That Saturday night, after the games, my grandfather invited my girlfriend and me out to dinner, and, true to form, took us to Denny’s. He wasn’t in the men’s room when the bill came, however, and paid it before insisting that we forego our hotel room and spend the night at his house. It was a strange ranch-style home filled with three miniature dogs of a breed I can’t remember (Schnauzers, I now think) and with dozens of little porcelain statuettes of the same dogs that his nutty wife collected. When we asked her about the tiny jewel-encrusted vases on the mantle we learned that these were urns filled with the ashes of Schnauzers past. There were also tacky glass chandeliers and black velvet paintings, and the dog statuettes were everywhere, giving the place the feel of an upscale miniature golf course. Later my girlfriend would compare the evening to being in the midst of an existential play. Earl’s wife, his fourth or fifth wife I think, a woman with frizzy Collete hair, pointy Far Side glasses, and a peculiar distant look, spent the better part of the night kissing and baby-talking with the little yapping dogs, until, after we’d all had a couple of nightcaps, she suddenly pulled a small pistol from her purse and proceeded to wave it around. We were surprised, to say the least, though not scared as it was a cute little gun with embedded jewels and it was clear she had it out not to shoot us but to show off. Over dinner Earl had mentioned how dangerous Miami was becoming, but as a liberal anti-gun sort, I couldn’t help but ask the crazy woman why she kept it in her purse. In reply she stared at me with a fierce and protective intensity.
“For the coloreds,” she said. “If they come.”
The night got even stranger after that.
“You’re in here, Pard,” Earl said when it was time for bed. He pointed toward his little bedroom while his crazy wife ushered my girlfriend out toward the guest room. Earl, I learned, would be sleeping in the same bed with me. He had me sleep on the inside, away from the door, and then showed me his gun, a larger and decidedly less cute weapon which he kept under his mattress. He flicked off the light before I could really fathom the implications of my elderly bedmate packing heat. The next day I would play in the semifinals of the national championships for which I’d trained all year, but that night I would barely sleep a wink. I lay there stiff and terrified, vowing that, no matter what, I wouldn’t get up and go to the bathroom during the night. It wouldn’t be wise to startle my armed grandfather.
* * *

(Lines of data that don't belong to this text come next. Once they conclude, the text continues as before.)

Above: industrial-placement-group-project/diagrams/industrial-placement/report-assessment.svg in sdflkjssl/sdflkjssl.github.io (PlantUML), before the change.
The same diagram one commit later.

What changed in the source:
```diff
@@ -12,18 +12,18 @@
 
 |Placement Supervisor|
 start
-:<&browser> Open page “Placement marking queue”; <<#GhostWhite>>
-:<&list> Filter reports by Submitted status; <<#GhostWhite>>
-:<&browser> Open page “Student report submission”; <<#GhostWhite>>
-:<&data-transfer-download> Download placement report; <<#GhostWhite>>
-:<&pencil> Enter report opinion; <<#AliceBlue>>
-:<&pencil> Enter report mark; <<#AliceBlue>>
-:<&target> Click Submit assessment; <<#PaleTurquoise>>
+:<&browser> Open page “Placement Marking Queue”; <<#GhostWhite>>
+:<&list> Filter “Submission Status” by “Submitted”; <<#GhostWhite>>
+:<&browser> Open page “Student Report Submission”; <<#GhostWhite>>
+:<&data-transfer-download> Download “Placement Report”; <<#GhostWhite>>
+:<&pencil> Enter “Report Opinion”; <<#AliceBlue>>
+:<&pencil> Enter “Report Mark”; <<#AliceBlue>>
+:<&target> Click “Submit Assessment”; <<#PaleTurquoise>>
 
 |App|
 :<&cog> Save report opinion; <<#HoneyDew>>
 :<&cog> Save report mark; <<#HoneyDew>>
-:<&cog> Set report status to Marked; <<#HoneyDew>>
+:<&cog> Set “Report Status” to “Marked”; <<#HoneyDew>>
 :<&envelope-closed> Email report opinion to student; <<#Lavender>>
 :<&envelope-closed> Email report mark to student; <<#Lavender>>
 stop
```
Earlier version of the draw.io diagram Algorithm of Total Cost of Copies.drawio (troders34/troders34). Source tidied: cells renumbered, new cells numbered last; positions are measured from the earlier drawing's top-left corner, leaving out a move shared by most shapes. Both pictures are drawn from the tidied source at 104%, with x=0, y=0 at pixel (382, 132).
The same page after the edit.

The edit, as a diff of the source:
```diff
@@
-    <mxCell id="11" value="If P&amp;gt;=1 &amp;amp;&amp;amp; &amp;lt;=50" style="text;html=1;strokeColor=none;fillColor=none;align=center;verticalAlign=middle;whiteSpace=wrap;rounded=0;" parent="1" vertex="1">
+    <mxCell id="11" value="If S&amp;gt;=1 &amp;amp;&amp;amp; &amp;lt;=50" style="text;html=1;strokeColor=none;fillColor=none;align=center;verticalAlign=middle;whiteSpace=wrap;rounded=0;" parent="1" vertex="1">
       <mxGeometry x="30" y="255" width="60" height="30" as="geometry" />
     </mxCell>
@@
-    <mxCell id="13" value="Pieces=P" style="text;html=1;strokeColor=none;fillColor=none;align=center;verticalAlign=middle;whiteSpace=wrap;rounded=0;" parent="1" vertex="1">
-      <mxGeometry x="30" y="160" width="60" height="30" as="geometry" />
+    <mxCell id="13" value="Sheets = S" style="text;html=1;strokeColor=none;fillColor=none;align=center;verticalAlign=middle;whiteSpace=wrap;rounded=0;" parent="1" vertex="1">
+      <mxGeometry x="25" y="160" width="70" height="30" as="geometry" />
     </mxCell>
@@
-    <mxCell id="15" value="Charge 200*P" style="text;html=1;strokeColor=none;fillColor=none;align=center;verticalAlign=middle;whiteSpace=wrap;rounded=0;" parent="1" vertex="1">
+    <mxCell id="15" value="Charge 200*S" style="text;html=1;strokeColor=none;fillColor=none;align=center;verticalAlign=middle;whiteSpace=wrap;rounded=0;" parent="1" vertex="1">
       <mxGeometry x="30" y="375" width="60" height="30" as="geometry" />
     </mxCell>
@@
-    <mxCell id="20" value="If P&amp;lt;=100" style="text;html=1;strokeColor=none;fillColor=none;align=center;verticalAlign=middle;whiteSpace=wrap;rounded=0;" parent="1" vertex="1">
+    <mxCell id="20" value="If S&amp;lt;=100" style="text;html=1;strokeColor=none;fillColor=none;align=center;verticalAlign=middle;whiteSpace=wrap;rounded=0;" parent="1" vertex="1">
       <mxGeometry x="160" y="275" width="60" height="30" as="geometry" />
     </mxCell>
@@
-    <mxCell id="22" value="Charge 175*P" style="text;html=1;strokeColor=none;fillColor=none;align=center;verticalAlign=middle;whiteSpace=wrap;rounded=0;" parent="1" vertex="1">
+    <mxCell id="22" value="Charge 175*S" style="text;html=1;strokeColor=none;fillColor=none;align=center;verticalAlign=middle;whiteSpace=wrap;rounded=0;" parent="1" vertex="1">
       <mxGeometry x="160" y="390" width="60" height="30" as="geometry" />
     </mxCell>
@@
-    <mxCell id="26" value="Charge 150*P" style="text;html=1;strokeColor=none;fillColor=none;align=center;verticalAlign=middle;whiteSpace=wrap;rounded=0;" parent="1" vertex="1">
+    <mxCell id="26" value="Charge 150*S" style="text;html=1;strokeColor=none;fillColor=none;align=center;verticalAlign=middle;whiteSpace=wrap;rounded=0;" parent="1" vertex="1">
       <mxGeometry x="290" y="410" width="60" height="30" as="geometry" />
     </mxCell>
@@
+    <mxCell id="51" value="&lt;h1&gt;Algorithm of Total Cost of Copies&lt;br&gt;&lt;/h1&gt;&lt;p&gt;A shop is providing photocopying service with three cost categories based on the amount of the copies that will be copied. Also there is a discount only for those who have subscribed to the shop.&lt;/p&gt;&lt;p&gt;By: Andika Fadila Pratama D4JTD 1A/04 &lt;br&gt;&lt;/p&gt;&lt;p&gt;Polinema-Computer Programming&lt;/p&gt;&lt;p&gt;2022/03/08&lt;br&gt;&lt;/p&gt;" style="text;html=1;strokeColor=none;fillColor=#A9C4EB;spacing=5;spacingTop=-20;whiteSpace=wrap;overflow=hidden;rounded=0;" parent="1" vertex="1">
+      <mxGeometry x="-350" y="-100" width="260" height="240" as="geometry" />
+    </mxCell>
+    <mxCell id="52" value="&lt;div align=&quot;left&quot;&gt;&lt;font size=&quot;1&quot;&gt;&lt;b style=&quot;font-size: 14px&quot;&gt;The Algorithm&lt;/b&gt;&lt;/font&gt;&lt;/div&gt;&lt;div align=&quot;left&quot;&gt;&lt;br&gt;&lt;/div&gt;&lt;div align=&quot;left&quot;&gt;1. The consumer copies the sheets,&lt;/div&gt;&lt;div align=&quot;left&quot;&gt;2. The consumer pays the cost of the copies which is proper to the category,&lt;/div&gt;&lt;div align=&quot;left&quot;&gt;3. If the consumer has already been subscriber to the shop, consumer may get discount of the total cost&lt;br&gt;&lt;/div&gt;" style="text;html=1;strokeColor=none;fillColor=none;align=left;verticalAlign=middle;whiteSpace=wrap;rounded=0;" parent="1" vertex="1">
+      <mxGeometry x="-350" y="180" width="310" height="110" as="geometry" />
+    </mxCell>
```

I wish I had more but that’s about all I remember of my maternal grandfather. Earl is long since dead, of course, his handsome face forever gone. As for me, Ultimate Frisbee is far off in the past and I will soon turn fifty, hardly ready or willing to flex in the mirror. Happily, my mother continues to crow about her own health, and so far her genes have done double duty, not just protecting her from sickness but from worrying about sickness. As the usual middle-age health problems start to set in, I’m glad to have some of Earl, and my mother, inside me. I doubt I will soon start beating my chest and crowing to my daughter about my own health when I come back from check-ups, but who knows? There are worse myths to wrap oneself in. Why not stand tall and strong, and why not tell the world about it? Why not glory in the pulsing of my Danish blood ?